She was born Maximine Portaz born in Lyons, France on September 30, 1905. Her mother, Julia Nash was English, descending from Viking stock. (She claimed that the name Nash is derived from Ash, as in the World Ash Tree.) Her father, Maxim Portaz, was three fourths Italian from Savoy, one fourth Greek. Because of her mixed-European heritage, she identified herself simply as “European.” She also described herself as a “nationalist of all nations.”

For an account of her life and work, read R. G. Fowler’s tribute to Savitri Devi on her 100th birthday: “Woman Against Time: Remembering Savitri Devi’s 100th Birthday.” (Translations: German, French, Czech, Norwegian.)

Savitri Devi died on October 22, 1982 in Sible Hedingham, Essex, England at the home of her friend Muriel Gantry. For a sad account of her passing, see Muriel Gantry’s “The Last Days of Savitri Devi,” selected from her correspondence by R. G. Fowler.

For more information on Savitri Devi’s life, work, and influence see R. G. Fowler’s website The Savitri Devi Archive.

Counter-Currents has reprinted several works by Savitri Devi online:

Counter-Currents has also published or reprinted several works about Savitri Devi:

Savitri Devi is also quite widely tagged at Counter-Currents.

Six of Savitri Devi’s books are currently in print in English and available for purchase at Counter-Currents:

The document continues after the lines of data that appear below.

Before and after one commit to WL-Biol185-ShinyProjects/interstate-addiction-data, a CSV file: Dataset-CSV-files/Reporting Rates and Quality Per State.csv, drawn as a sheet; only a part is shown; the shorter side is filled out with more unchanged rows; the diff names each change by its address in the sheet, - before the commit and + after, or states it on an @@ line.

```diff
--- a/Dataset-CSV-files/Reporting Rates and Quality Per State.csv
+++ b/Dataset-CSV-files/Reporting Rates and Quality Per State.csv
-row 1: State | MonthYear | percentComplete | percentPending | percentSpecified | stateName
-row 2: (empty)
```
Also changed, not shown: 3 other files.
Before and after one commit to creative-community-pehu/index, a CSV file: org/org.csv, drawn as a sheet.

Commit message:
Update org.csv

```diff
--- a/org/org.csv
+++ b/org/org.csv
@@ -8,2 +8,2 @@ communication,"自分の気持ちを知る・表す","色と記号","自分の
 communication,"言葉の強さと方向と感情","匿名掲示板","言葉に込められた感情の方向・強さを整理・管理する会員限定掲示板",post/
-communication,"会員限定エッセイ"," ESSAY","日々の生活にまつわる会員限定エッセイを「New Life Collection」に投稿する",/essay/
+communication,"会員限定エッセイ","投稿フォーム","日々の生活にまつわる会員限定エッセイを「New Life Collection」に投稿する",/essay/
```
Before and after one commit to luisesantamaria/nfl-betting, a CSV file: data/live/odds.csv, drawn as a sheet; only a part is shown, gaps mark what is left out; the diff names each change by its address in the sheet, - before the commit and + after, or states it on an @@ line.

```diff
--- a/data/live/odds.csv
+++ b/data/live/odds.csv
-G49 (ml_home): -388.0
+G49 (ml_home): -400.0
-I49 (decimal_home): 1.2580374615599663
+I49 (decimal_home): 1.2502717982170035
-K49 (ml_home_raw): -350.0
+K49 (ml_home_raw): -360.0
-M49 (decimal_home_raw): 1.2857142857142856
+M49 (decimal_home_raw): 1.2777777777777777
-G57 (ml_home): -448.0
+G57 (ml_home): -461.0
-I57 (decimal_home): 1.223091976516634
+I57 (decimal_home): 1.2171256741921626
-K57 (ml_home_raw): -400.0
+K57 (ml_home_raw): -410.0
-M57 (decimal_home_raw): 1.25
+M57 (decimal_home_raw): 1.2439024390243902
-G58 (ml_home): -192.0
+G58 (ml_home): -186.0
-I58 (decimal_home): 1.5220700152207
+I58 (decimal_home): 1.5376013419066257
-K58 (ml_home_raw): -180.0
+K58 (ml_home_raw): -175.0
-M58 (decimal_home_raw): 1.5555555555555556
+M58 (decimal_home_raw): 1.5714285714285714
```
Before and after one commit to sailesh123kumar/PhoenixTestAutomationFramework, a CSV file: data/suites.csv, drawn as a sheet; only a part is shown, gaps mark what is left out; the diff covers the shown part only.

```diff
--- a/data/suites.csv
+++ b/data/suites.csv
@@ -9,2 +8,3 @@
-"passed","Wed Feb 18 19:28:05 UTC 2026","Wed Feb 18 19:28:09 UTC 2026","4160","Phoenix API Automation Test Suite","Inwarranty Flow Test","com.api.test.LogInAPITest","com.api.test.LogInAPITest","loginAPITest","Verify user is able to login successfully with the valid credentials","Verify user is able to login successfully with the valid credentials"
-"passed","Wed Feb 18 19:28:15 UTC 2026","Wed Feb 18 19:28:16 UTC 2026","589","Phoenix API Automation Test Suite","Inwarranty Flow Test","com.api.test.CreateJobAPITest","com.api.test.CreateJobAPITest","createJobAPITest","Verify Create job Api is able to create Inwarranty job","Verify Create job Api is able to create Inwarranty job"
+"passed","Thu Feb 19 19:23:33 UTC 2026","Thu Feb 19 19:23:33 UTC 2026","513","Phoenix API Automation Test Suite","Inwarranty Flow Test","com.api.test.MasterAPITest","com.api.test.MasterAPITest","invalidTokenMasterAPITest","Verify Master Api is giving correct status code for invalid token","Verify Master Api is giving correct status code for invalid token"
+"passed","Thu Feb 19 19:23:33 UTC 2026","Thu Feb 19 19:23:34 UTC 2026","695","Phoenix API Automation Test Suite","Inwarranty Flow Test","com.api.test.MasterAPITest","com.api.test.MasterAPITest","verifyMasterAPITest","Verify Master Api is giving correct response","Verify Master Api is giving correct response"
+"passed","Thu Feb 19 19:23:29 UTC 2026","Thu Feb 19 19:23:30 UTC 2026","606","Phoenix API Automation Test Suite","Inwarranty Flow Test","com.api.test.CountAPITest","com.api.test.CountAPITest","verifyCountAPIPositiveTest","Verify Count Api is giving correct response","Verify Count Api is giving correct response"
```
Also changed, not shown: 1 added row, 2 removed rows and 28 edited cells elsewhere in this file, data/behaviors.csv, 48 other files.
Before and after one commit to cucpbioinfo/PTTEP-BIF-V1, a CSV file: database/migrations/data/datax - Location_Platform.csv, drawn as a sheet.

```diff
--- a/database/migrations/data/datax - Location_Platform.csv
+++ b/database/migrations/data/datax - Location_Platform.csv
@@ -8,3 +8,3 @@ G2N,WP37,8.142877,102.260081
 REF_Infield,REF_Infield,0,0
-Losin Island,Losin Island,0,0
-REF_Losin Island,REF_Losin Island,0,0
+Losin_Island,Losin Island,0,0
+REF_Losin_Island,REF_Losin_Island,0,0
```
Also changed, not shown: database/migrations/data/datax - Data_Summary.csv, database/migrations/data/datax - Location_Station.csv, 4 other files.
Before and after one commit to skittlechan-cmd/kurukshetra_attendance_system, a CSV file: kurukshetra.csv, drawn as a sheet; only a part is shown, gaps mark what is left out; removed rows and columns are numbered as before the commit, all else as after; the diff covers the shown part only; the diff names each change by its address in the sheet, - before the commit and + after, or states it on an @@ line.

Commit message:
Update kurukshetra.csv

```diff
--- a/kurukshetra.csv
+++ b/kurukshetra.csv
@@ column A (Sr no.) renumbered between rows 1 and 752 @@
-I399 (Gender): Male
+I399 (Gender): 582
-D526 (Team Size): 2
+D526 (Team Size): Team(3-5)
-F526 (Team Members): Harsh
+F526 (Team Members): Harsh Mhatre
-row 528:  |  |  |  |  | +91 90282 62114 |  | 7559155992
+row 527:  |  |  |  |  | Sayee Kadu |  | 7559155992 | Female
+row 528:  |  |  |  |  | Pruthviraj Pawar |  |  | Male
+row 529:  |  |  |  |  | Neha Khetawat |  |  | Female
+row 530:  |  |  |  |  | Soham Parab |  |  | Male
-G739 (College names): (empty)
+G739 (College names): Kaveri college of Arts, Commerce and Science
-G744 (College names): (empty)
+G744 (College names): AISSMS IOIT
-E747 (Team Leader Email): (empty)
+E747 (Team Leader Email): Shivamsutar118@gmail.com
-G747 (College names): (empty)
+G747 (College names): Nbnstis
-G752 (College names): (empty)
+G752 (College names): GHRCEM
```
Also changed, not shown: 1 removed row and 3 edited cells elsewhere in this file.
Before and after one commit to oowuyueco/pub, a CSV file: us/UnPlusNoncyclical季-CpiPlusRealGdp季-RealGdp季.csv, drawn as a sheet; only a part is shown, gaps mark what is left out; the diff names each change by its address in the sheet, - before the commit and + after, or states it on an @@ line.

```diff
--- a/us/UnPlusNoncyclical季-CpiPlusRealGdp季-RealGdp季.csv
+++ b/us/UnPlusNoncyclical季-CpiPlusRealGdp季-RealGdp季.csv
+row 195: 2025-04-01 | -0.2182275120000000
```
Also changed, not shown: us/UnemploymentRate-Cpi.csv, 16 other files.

Counter-Currents has now taken over publication of the Centennial Edition of Savitri Devi’s Works. The next volume, due out in 2016 is Pilgrimage, to be followed by a complete English translation of Memories and Reflections of an Aryan Woman.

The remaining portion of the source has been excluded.